-- What the task asks --
For the records below, report how many lines include the word "BannerClipper". Only the number should appear.

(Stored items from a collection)
>>>
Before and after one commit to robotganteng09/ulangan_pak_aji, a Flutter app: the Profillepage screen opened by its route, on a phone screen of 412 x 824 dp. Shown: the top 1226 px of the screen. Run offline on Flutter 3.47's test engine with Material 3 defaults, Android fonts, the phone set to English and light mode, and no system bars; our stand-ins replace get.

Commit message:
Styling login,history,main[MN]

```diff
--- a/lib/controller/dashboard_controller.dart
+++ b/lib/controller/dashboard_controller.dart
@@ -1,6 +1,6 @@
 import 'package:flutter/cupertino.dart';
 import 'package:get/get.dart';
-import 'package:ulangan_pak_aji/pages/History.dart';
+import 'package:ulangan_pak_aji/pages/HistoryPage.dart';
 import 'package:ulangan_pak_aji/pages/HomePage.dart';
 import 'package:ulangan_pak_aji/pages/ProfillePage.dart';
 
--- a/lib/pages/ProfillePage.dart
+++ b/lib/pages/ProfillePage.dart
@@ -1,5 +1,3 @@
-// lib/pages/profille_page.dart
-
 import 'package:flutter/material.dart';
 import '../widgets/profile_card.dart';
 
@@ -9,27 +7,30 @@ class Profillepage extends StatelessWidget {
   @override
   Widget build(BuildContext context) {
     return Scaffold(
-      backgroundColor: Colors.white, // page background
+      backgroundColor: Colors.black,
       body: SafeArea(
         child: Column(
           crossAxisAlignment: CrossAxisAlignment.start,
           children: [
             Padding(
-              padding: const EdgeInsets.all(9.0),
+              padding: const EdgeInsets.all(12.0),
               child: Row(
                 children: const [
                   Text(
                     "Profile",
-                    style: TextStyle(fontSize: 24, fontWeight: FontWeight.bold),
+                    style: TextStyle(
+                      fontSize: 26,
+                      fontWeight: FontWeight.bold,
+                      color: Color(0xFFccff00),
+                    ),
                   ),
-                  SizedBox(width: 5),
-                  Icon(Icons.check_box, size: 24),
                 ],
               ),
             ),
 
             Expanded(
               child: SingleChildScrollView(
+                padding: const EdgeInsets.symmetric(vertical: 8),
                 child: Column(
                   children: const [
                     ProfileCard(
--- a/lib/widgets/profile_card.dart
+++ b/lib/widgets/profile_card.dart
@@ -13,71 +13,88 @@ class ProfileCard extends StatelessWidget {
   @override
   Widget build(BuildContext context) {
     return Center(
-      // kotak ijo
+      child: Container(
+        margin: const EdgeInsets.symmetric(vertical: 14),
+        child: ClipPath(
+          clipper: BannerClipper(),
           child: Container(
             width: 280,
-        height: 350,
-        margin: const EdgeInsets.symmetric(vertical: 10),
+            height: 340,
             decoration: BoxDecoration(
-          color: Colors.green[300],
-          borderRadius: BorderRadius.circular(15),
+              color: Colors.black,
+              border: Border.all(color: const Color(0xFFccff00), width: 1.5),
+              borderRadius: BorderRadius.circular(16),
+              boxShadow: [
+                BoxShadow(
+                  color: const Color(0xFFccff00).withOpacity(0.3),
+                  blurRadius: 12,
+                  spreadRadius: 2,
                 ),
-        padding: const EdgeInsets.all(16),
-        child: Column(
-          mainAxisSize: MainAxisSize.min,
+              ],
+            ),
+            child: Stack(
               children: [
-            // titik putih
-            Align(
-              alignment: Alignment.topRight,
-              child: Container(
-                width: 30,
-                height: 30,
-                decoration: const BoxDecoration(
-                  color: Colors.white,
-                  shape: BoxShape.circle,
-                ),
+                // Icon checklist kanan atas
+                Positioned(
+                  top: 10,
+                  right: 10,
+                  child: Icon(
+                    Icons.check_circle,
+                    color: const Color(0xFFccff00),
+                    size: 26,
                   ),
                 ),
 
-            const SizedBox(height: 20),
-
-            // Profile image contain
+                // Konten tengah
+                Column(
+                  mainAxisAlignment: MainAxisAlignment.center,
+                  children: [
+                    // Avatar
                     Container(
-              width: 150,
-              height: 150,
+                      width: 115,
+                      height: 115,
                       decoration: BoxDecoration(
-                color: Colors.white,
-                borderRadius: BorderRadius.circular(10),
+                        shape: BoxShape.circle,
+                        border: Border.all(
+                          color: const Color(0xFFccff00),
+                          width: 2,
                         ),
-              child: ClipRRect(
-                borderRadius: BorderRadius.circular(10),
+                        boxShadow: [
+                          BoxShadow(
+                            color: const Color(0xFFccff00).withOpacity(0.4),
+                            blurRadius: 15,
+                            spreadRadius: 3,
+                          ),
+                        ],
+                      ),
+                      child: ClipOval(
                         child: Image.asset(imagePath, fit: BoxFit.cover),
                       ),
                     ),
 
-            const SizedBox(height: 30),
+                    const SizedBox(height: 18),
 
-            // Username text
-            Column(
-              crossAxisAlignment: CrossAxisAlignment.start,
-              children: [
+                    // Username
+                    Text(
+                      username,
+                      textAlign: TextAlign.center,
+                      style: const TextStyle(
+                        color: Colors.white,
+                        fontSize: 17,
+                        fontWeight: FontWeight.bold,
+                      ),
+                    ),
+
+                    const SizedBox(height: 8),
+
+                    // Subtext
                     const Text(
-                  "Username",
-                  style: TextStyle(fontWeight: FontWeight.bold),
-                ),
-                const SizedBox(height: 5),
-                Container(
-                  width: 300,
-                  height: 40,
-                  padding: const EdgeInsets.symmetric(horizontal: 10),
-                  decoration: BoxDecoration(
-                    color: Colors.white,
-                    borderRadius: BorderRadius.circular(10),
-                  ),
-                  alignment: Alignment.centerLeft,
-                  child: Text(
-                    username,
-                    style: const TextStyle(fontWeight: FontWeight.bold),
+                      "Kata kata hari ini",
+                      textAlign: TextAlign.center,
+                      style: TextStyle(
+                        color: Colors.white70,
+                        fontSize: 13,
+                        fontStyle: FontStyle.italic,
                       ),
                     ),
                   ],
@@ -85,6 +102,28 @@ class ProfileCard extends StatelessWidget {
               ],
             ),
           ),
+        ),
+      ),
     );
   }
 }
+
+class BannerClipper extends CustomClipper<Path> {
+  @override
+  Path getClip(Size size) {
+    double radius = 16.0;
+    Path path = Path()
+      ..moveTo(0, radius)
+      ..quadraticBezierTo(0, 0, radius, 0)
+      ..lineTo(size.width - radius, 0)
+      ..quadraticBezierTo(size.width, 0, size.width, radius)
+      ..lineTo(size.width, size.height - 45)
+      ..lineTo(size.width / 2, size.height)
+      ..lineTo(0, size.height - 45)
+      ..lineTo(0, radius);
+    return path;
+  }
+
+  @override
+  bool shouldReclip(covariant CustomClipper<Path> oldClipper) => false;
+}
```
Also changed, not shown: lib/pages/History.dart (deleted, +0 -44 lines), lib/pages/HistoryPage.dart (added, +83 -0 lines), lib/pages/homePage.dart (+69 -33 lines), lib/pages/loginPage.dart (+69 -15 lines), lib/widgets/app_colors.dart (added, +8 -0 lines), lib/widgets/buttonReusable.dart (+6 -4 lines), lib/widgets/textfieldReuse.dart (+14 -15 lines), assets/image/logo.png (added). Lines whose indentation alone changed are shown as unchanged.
<<<
-- Task answer --
2